Excerpts from a dataset
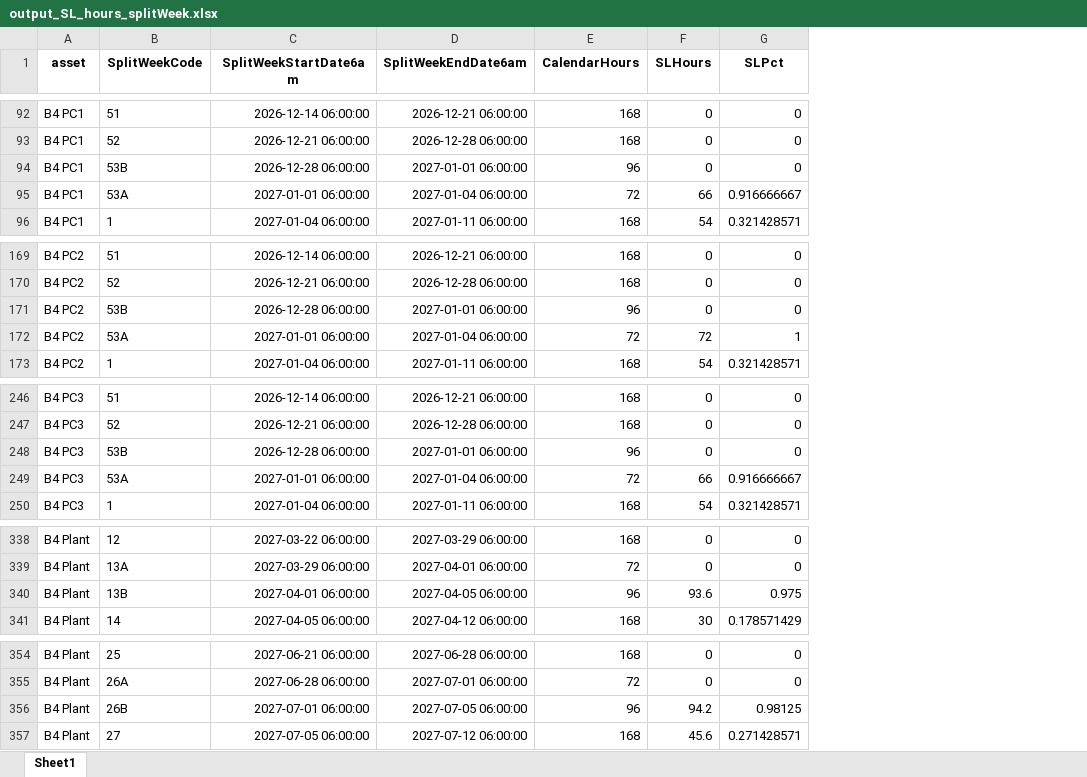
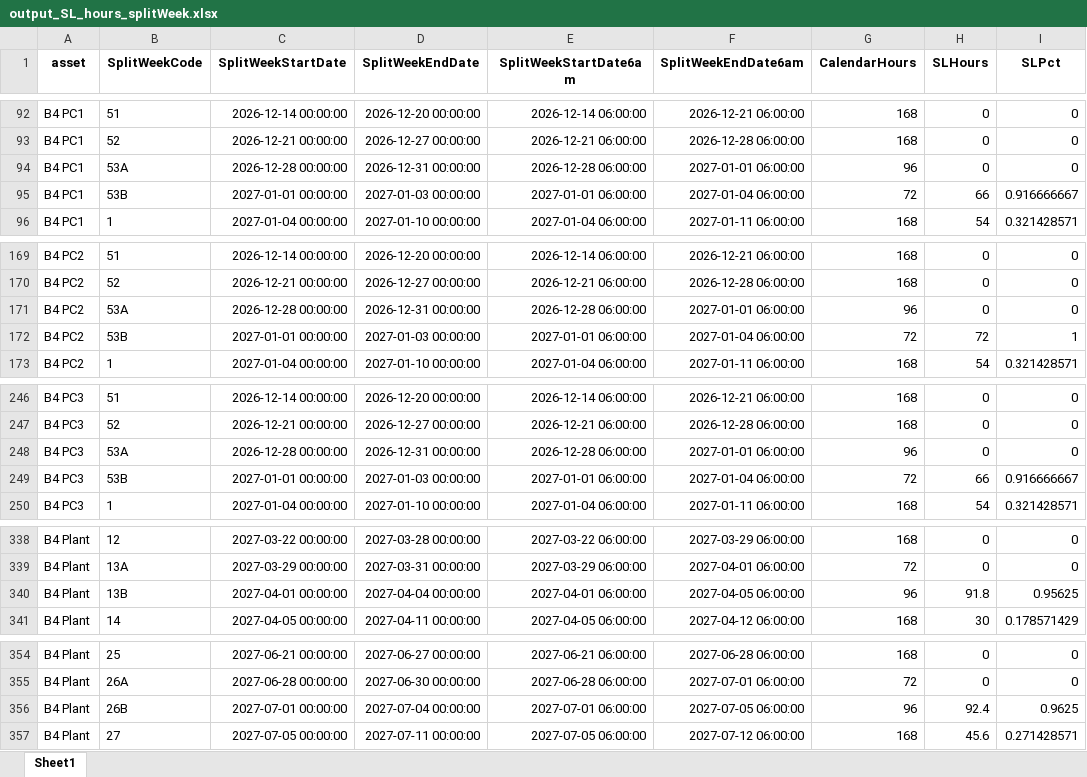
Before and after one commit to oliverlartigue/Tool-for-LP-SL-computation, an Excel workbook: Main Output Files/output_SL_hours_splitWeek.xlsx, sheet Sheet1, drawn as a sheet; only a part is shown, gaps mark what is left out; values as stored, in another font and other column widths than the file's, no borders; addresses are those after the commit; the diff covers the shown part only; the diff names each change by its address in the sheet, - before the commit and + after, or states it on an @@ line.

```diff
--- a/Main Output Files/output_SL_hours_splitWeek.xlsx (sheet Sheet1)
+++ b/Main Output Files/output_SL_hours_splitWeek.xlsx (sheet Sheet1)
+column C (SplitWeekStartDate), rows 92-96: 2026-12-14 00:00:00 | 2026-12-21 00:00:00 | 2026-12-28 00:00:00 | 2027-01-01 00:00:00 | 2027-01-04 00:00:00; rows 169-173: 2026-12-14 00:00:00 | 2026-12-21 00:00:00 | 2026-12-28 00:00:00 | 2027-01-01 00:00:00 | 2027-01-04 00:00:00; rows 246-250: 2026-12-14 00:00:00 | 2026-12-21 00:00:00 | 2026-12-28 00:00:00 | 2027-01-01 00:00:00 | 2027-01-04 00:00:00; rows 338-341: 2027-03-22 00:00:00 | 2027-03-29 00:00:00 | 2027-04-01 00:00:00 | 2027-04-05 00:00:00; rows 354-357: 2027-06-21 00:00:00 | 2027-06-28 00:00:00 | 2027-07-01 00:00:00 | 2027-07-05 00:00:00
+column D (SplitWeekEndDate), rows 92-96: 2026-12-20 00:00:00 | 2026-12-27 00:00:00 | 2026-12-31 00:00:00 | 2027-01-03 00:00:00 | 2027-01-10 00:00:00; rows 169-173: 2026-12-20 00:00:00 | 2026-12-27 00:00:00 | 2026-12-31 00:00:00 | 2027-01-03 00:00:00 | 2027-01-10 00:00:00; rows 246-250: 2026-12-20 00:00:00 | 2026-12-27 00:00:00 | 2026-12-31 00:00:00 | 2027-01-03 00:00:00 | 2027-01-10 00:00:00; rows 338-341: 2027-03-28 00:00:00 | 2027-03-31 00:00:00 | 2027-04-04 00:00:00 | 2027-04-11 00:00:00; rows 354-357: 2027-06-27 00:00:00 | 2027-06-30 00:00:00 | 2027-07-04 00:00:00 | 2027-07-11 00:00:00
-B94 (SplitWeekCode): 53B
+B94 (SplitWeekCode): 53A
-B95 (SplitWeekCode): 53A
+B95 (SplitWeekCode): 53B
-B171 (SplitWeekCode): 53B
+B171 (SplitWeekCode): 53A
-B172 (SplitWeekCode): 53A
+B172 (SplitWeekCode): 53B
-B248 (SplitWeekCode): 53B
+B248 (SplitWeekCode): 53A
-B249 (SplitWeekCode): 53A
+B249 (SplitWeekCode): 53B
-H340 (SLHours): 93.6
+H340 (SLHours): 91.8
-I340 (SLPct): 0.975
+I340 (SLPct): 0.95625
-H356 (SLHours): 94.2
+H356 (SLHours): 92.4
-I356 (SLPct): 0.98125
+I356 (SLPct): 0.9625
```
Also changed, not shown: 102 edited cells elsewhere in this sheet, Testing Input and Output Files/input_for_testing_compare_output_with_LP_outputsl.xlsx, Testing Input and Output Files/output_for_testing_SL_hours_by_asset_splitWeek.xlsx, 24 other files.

(What the task asks): Copy each line of the preceding data that contains the string "SLHours".

(Answer to the exercise):
-H340 (SLHours): 93.6
+H340 (SLHours): 91.8
-H356 (SLHours): 94.2
+H356 (SLHours): 92.4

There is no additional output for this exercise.